Drought management, Agricultural productivity, Rice, and Estimates
Drought events have critical impacts on agricultural production yet there is little consensus on how these should be measured and defined, with implications for drought research and policy. We develop a flexible rainfall-temperature drought index that captures all dry events and we classify these as Type 1 (above-average cooling degree days) and Type 2 droughts (below-average cooling degree days). Applied to a panel dataset of Indian districts over 1966–2009, Type 2 droughts are found to have negative marginal impacts comparable to those of Type 1 droughts. Irrigation more effectively reduces Type 2 drought-induced yield losses than Type 1 yield losses. Over time, Type 1 drought losses have declined while Type 2 losses have risen. Estimates of average yield losses due to Type 1 droughts are reduced by up to 27 per cent when Type 2 droughts are omitted. The associated ex-post economic costs in terms of rice production are underestimated by up to 124 per cent. [ABSTRACT FROM AUTHOR]
Agricultural policy, Local foods, Agricultural productivity, Farm management, Precision farming, Farm size, Twenty-first century, and Vegetable farming
Nearly two decades into the 21st century, we revisit the topic of changes in the US agricultural system. We focus on trends in structure, technology and policy, and on the increasing influence of consumer preferences on this system, particularly for organic agriculture and local and regional foods. We examine technological innovations in the 21st century, including biotechnology, precision agriculture and indoor farming. Within overall trends toward consolidation, we identify an increasing number of vegetable farms and greenhouse operations, accompanied by a decrease in average size of those operations. We note the shift away from price support toward greater reliance on risk management in farm policy, and also track the impact of food movement trends on recent farm bills. While farm bill policies continue to focus on conventional field crop agriculture, some trends—expanded crop insurance, conservation program support and spending on federal data collection, research and community-based grants, for example—have begun to incorporate the growing movement toward organic, local and regional food systems into the mainstream of US agricultural production and policy. [ABSTRACT FROM AUTHOR]
Agriculture and state, Agriculture--Economic aspects, and Agricultural productivity
To lift and keep millions out of poverty requires that smallholder agriculture be productive and profitable in the developing world.
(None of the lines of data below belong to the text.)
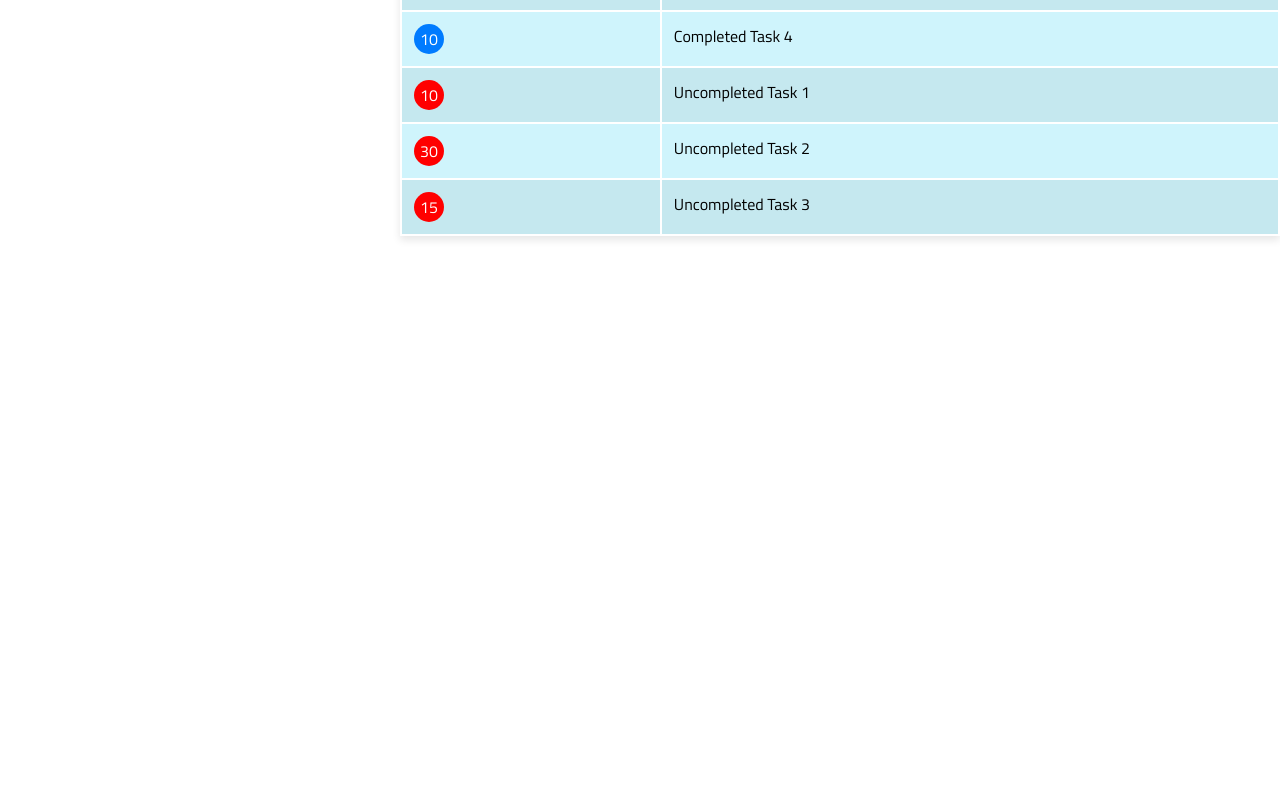
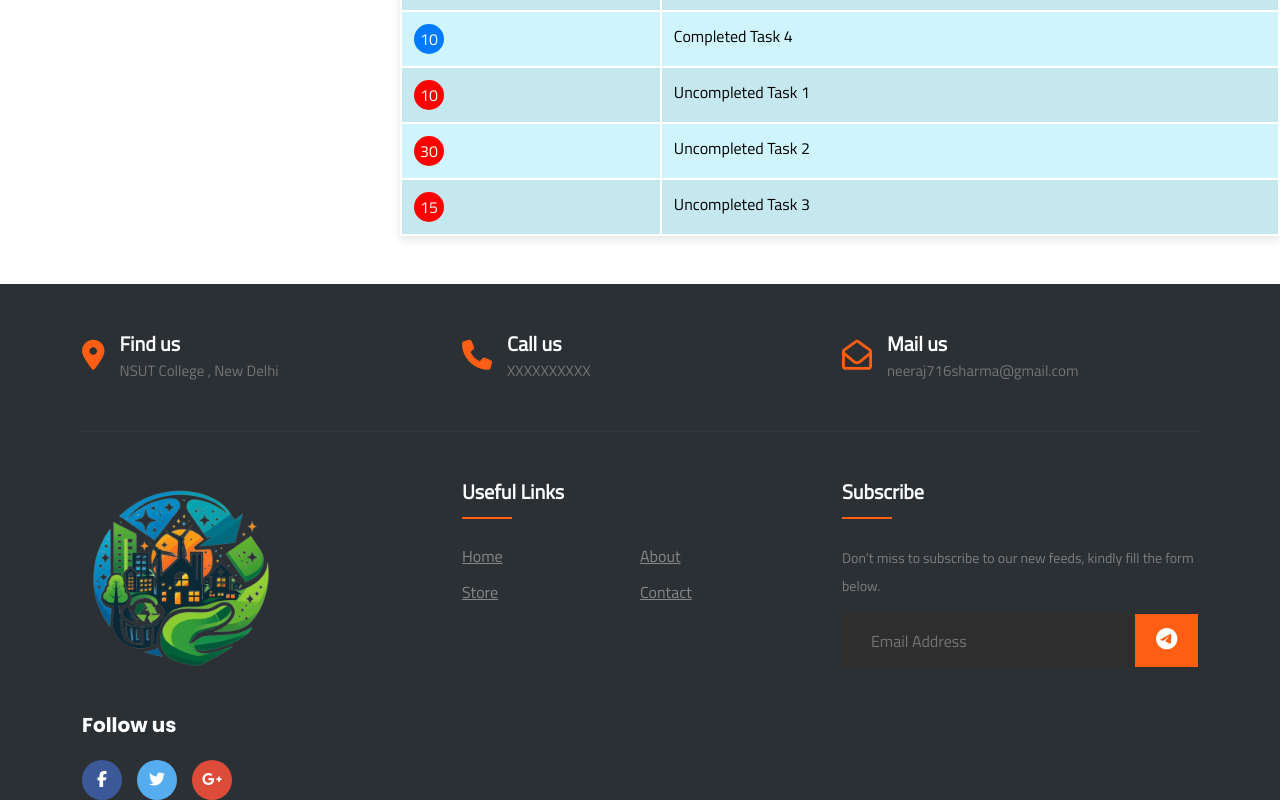
Before and after one commit to gharsh24/ThreeR, a React (Vite) app: page /user in a window 1280 px wide. Shown: the part 820-1620 px from the top of the page. Before the commit the page ends 1072 px from the top, so only its background shows below. Built offline with nearby package versions, Linux system fonts and the light colour scheme.

Commit message:
Footer Added

```diff
--- a/src/App.jsx
+++ b/src/App.jsx
@@ -1,4 +1,4 @@
-import {useState} from 'react';
+import { useState } from "react";
 import "bootstrap/dist/css/bootstrap.min.css";
 import MovingBg from "./Components/movingBg";
 import Store from "./Components/Store";
@@ -16,13 +16,13 @@ import Navbarr from "./Components/Navbar";
 import Info from "./Components/info";
 import Event from "./Components/Events";
 import Publ from "./Components/Publications";
-import SignUp from './Components/SignUp';
-import Login from './Components/Login';
-import {auth} from "./firebase-config";
-
+import SignUp from "./Components/SignUp";
+import Login from "./Components/Login";
+import { auth } from "./firebase-config";
+import Footer from "./Components/Footer";
 
 function App() {
-  const [isAuth,setAuth]=useState(false);
+  const [isAuth, setAuth] = useState(false);
   return (
     <>
       <Router>
@@ -67,24 +67,52 @@ function App() {
             path="/"
             element={
               <>
-                <Navbarr isAuth={isAuth}/>
+                <Navbarr isAuth={isAuth} />
                 <MovingBg />
                 <ThreeR />
                 <Ways />
                 <Info />
                 <Event />
                 <Publ />
+                <Footer />
               </>
             }
           ></Route>
-          <Route path="/user" element={<UserDashboard />}></Route>
-          <Route path="/signin" element={<Login setAuth={setAuth}/>}></Route>
-          <Route path="/signup" element={<SignUp setAuth={setAuth}/>}></Route>
+          <Route
+            path="/user"
+            element={
+              <>
+                {" "}
+                <UserDashboard />
+                <Footer />
+              </>
+            }
+          ></Route>
+          <Route
+            path="/signin"
+            element={
+              <>
+                <Login setAuth={setAuth} />
+                <Footer />
+              </>
+            }
+          ></Route>
+          <Route
+            path="/signup"
+            element={
+              <>
+                <SignUp setAuth={setAuth} />
+                <Footer />
+              </>
+            }
+          ></Route>
           <Route
             path="/store"
             element={
               <>
-                <Navbarr isAuth={isAuth}/> <Store />
+                <Navbarr isAuth={isAuth} />
+                <Store />
+                <Footer />
               </>
             }
           ></Route>
@@ -92,8 +120,9 @@ function App() {
             path="/Feedback"
             element={
               <>
-                <Navbarr isAuth={isAuth}/>
+                <Navbarr isAuth={isAuth} />
                 <FeedbackForm />
+                <Footer />
               </>
             }
           ></Route>
--- /dev/null
+++ b/src/Components/Footer.jsx
@@ -0,0 +1,119 @@
+// Footer.jsx
+
+import React from "react";
+import "./styles/footer.css";
+
+const Footer = () => {
+  return (
+    <footer className="footer-section mt-5">
+      <div className="container">
+        <div className="footer-cta pt-5 pb-5">
+          <div className="row">
+            <div className="col-xl-4 col-md-4 mb-30">
+              <div className="single-cta">
+                <i className="fas fa-map-marker-alt"></i>
+                <div className="cta-text">
+                  <h4>Find us</h4>
+                  <span>NSUT College , New Delhi</span>
+                </div>
+              </div>
+            </div>
+            <div className="col-xl-4 col-md-4 mb-30">
+              <div className="single-cta">
+                <i className="fas fa-phone"></i>
+                <div className="cta-text">
+                  <h4>Call us</h4>
+                  <span>XXXXXXXXXX</span>
+                </div>
+              </div>
+            </div>
+            <div className="col-xl-4 col-md-4 mb-30">
+              <div className="single-cta">
+                <i className="far fa-envelope-open"></i>
+                <div className="cta-text">
+                  <h4>Mail us</h4>
+                  <span>neeraj716sharma@gmail.com</span>
+                </div>
+              </div>
+            </div>
+          </div>
+        </div>
+        <div className="footer-content pt-5">
+          <div className="row">
+            <div className="col-xl-4 col-lg-4 mb-50">
+              <div className="footer-widget">
+                <div className="footer-logo">
+                  <a href="#">
+                    <img
+                      src="../public/assets/brandimg.png"
+                      className="img-fluid"
+                      alt="logo"
+                    ></img>
+                  </a>
+                </div>
+                <div className="footer-text"> </div>
+                <div className="footer-social-icon">
+                  <span>Follow us</span>
+                  <a href="#">
+                    <i className="fab fa-facebook-f facebook-bg"></i>
+                  </a>
+                  <a href="#">
+                    <i className="fab fa-twitter twitter-bg"></i>
+                  </a>
+                  <a href="#">
+                    <i className="fab fa-google-plus-g google-bg"></i>
+                  </a>
+                </div>
+              </div>
+            </div>
+            <div className="col-xl-4 col-lg-4 col-md-6 mb-30">
+              <div className="footer-widget">
+                <div className="footer-widget-heading">
+                  <h3>Useful Links</h3>
+                </div>
+                <ul>
+                  <li>
+                    <a href="#">Home</a>
+                  </li>
+                  <li>
+                    <a href="#">About</a>
+                  </li>
+                  <li>
+                    <a href="#">Store</a>
+                  </li>
+
+                  <li>
+                    <a href="#">Contact</a>
+                  </li>
+                </ul>
+              </div>
+            </div>
+            <div className="col-xl-4 col-lg-4 col-md-6 mb-50">
+              <div className="footer-widget">
+                <div className="footer-widget-heading">
+                  <h3>Subscribe</h3>
+                </div>
+                <div className="footer-text mb-25">
+                  <p>
+                    Don’t miss to subscribe to our new feeds, kindly fill the
+                    form below.
+                  </p>
+                </div>
+                <div className="subscribe-form">
+                  <form action="#">
+                    <input type="text" placeholder="Email Address"></input>
+                    <button>
+                      <i className="fab fa-telegram-plane"></i>
+                    </button>
+                  </form>
+                </div>
+              </div>
+            </div>
+          </div>
+        </div>
+      </div>
+    </footer>
+  );
+};
+
+export default Footer;
--- /dev/null
+++ b/src/Components/styles/footer.css
@@ -0,0 +1,162 @@
+ul {
+  margin: 0px;
+  padding: 0px;
+}
+.footer-section {
+  background: #2b3035;
+  position: relative;
+}
+.footer-cta {
+  border-bottom: 1px solid #373636;
+}
+.single-cta i {
+  color: #ff5e14;
+  font-size: 30px;
+  float: left;
+  margin-top: 8px;
+}
+.cta-text {
+  padding-left: 15px;
+  display: inline-block;
+}
+.cta-text h4 {
+  color: #fff;
+  font-size: 20px;
+  font-weight: 600;
+  margin-bottom: 2px;
+}
+.cta-text span {
+  color: #757575;
+  font-size: 15px;
+}
+.footer-content {
+  position: relative;
+  z-index: 2;
+}
+.footer-pattern img {
+  position: absolute;
+  top: 0;
+  left: 0;
+  height: 330px;
+  background-size: cover;
+  background-position: 100% 100%;
+}
+.footer-logo {
+  margin-bottom: 30px;
+}
+.footer-logo img {
+  max-width: 200px;
+}
+.footer-text p {
+  margin-bottom: 14px;
+  font-size: 14px;
+  color: #7e7e7e;
+  line-height: 28px;
+}
+.footer-social-icon span {
+  color: #fff;
+  display: block;
+  font-size: 20px;
+  font-weight: 700;
+  font-family: "Poppins", sans-serif;
+  margin-bottom: 20px;
+}
+.footer-social-icon a {
+  color: #fff;
+  font-size: 16px;
+  margin-right: 15px;
+}
+.footer-social-icon i {
+  height: 40px;
+  width: 40px;
+  text-align: center;
+  line-height: 38px;
+  border-radius: 50%;
+}
+.facebook-bg {
+  background: #3b5998;
+}
+.twitter-bg {
+  background: #55acee;
+}
+.google-bg {
+  background: #dd4b39;
+}
+.footer-widget-heading h3 {
+  color: #fff;
+  font-size: 20px;
+  font-weight: 600;
+  margin-bottom: 40px;
+  position: relative;
+}
+.footer-widget-heading h3::before {
+  content: "";
+  position: absolute;
+  left: 0;
+  bottom: -15px;
+  height: 2px;
+  width: 50px;
+  background: #ff5e14;
+}
+.footer-widget ul li {
+  text-decoration: none;
+  display: inline-block;
+  float: left;
+  width: 50%;
+  margin-bottom: 12px;
+}
+.footer-widget ul li a:hover {
+  color: #ff5e14;
+}
+.footer-widget ul li a {
+  color: #878787;
+  text-transform: capitalize;
+}
+.subscribe-form {
+  position: relative;
+  overflow: hidden;
+}
+.subscribe-form input {
+  width: 100%;
+  padding: 14px 28px;
+  background: #2e2e2e;
+  border: 1px solid #2e2e2e;
+  color: #fff;
+}
+.subscribe-form button {
+  position: absolute;
+  right: 0;
+  background: #ff5e14;
+  padding: 13px 20px;
+  border: 1px solid #ff5e14;
+  top: 0;
+}
+.subscribe-form button i {
+  color: #fff;
+  font-size: 22px;
+  transform: rotate(-6deg);
+}
+.copyright-area {
+  background: #202020;
+  padding: 25px 0;
+}
+.copyright-text p {
+  margin: 0;
+  font-size: 14px;
+  color: #878787;
+}
+.copyright-text p a {
+  color: #ff5e14;
+}
+.footer-menu li {
+  display: inline-block;
+  text-decoration: none;
+  margin-left: 20px;
+}
+.footer-menu li:hover a {
+  color: #ff5e14;
+}
+.footer-menu li a {
+  font-size: 14px;
+  color: #878787;
+}
```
Do we know how to make this happen? Researchers and practitioners still debate how best to do so. The prevailing methodology, which claims causality from measures of statistical significance, is inductive and yields contradictory results. In this book, instead of correlations, Isabelle Tsakok looks for patterns common to cases of successful agricultural transformation and then tests them against other cases. She proposes a hypothesis that five sets of conditions are necessary to achieve success. She concludes that government investment in and delivery of public goods and services sustained over decades is essential to maintaining these conditions and thus successfully transform poverty-ridden agricultures. No amount of foreign aid can substitute for such sustained government commitment. The single most important threat to such government commitment is subservience to the rich and powerful minority.
BAMBARA groundnut, AGRICULTURAL productivity, SEEDS, COMMUNITY banks, EXPERIENTIAL learning, PEANUTS, and BIODIVERSITY
Fonio (Digitaria exilis (Kippist) Stapf) and Bambara groundnut (Vigna subterranea (L.) Verdc.) are native crops grown at a small scale in Mali that have potential to support agricultural productivity under climate change. A community biodiversity management approach was explored in this study as a means to reinforce the cultivation of these crops by increasing farmers' access to intraspecific diversity and developing capacities of community institutions for their management. The research involved six communities in Ségou and Sikasso regions. Multiple varieties of fonio (10–12) and Bambara groundnut (8–12) were established in diversity fields in each site over 2 years where farmers engaged in experiential learning over the crop cycle. Significant adoption of fonio and Bambara groundnut was detected in several study sites. The precise drivers of adoption cannot be definitively determined but likely include increased seed access and awareness gained through the diversity field fora, seed fairs and community seed banks. No significant yield advantage was detected for any of the varieties in the diversity fields, which showed variable performance by site and year. The number of varieties registered and managed by community seed banks in each site increased from 1–5 varieties of each crop to 11–12 varieties following the interventions. The number of Bambara groundnut varieties cultivated in farmers' fields also increased, while there was evidence of a slight decline in fonio diversity in some communities. The results of this study can inform efforts to strengthen seed systems and cultivation of neglected and underutilized species in Africa. [ABSTRACT FROM AUTHOR]